What better place, then, to stage a show than the refectory of a convent? Better still if the convent is laden with history and next to one of the oldest and chicest pharmacies in the world. Remember, monks were making cosmetic potions and scents way before the birth of the beauty industry.
Thus Jil Sander opened the Italian menswear season in Florence with a special show held in the cloisters of the Santa Maria Novella church. Pitti works wonders when it comes to venues. The place was spare, corners filled with stacks of marigolds. The clothes were spare, too, touched by the crafty elements the Meiers favour, and which they keep exploring season after season.
This season there were shiny silk collars, dangling silk tassels, fuzzy knit textures and handmade silver studs that occasionally doubled as broaches. There was a zing too many straps and tabards à la Loewe. But that was a minor misstep.
In a fashion that’s increasingly fast, shallow and clogged with Instagram-friendly maximalism, Jil Sander is a slow brand offering the kind of detoxifying minimalism that can feel like a relief. It also makes for great product just asking to be worn right off the runway. The big coats and deep-cuffed trousers were gorgeous.
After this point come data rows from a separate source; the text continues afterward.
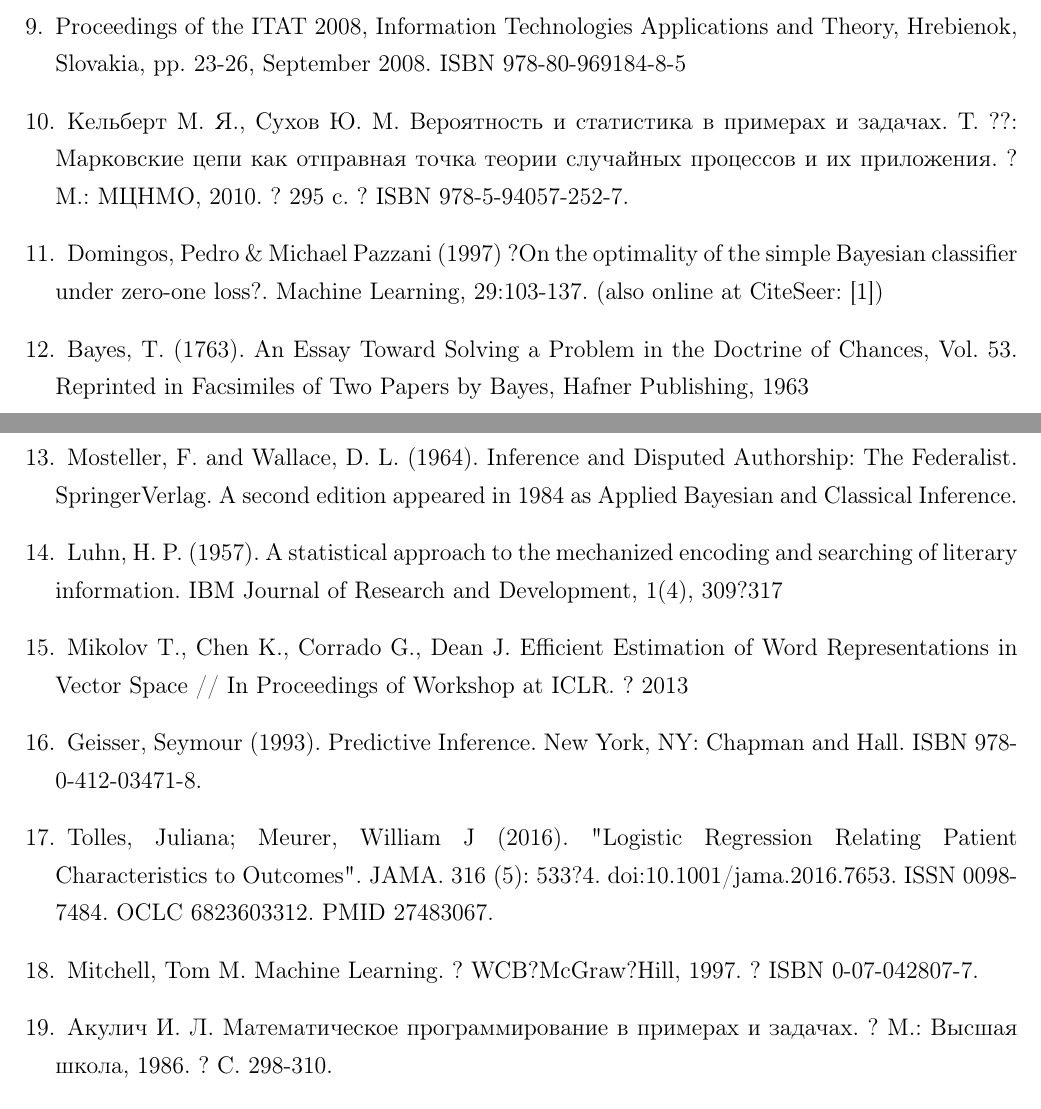
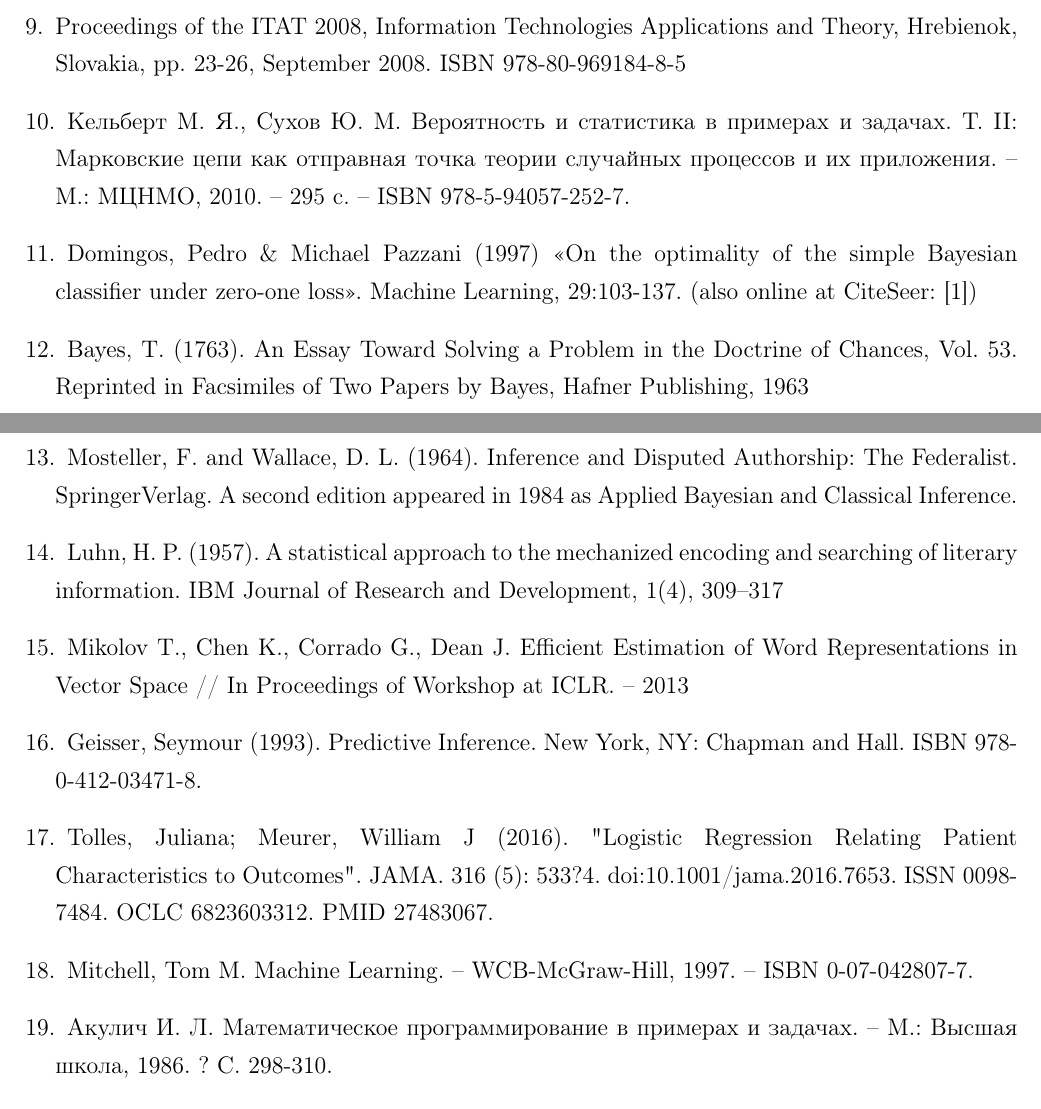
Before and after one commit to GhostKicker/FkingQualificationWork, a LaTeX thesis (document.tex): two parts of pages 41 and 42 of 42, joined at a grey line, cut so that both start at the same text. Compiled offline with pdfLaTeX; the source files are stored in an older character set and shown here as Unicode.

Commit message:
ккккккк

```diff
--- a/document.tex
+++ b/document.tex
@@ -1355,10 +1326,10 @@
 		Proceedings of the ITAT 2008, Information Technologies Applications and Theory, Hrebienok, Slovakia, pp. 23-26, September 2008. ISBN 978-80-969184-8-5
 
 		\bibitem{13}
-		Кельберт М. Я., Сухов Ю. М. Вероятность и статистика в примерах и задачах. Т. ??: Марковские цепи как отправная точка теории случайных процессов и их приложения. ? М.: МЦНМО, 2010. ? 295 с. ? ISBN 978-5-94057-252-7.
+		Кельберт М. Я., Сухов Ю. М. Вероятность и статистика в примерах и задачах. Т. II: Марковские цепи как отправная точка теории случайных процессов и их приложения. -- М.: МЦНМО, 2010. -- 295 с. -- ISBN 978-5-94057-252-7.
 
 		\bibitem{14}
-		Domingos, Pedro \& Michael Pazzani (1997) ?On the optimality of the simple Bayesian classifier under zero-one loss?. Machine Learning, 29:103-137. (also online at CiteSeer: [1])
+		Domingos, Pedro \& Michael Pazzani (1997) <<On the optimality of the simple Bayesian classifier under zero-one loss>>. Machine Learning, 29:103-137. (also online at CiteSeer: [1])
 
 		\bibitem{10}
 		Bayes, T. (1763). An Essay Toward
@@ -1375,10 +1346,10 @@
 		\bibitem{12}
 		Luhn, H. P. (1957). A statistical approach to the mechanized encoding
 		and searching of literary information.
-		IBM Journal of Research and Development, 1(4), 309?317
+		IBM Journal of Research and Development, 1(4), 309--317
 
 		\bibitem{20}
-		Mikolov T., Chen K., Corrado G., Dean J. Efficient Estimation of Word Representations in Vector Space // In Proceedings of Workshop at ICLR. ? 2013
+		Mikolov T., Chen K., Corrado G., Dean J. Efficient Estimation of Word Representations in Vector Space // In Proceedings of Workshop at ICLR. -- 2013
 
 
 		\bibitem{15}
@@ -1389,10 +1360,10 @@
 
 
 		\bibitem{16}
-		Mitchell, Tom M. Machine Learning. ? WCB?McGraw?Hill, 1997. ? ISBN 0-07-042807-7.
+		Mitchell, Tom M. Machine Learning. -- WCB-McGraw-Hill, 1997. -- ISBN 0-07-042807-7.
 
 		\bibitem{17}
-		Акулич И. Л. Математическое программирование в примерах и задачах. ? М.: Высшая школа, 1986. ? С. 298-310.
+		Акулич И. Л. Математическое программирование в примерах и задачах. -- М.: Высшая школа, 1986. ? С. 298-310.
 
 		\bibitem{19}
 		 Taddy, Matt (2019). "Stochastic Gradient Descent". Business Data Science: Combining Machine Learning and Economics to Optimize, Automate, and Accelerate Business Decisions. New York: McGraw-Hill. pp. 303?307. ISBN 978-1-260-45277-8.
```
Also changed, not shown: document.pdf, document.tex (33 more changed lines), 3 other files.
That said, the overall effect was a little emotionless. It’s the curse and the blessing of minimalism: one millimetre makes all the difference, and a piece can speak volumes or remain completely silent. But ultimately what’s still missing at Jil Sander is a little more daring; something as vocal and full of personality as the smell that makes the Santa Maria Novella potpourris so astounding and different from the rest.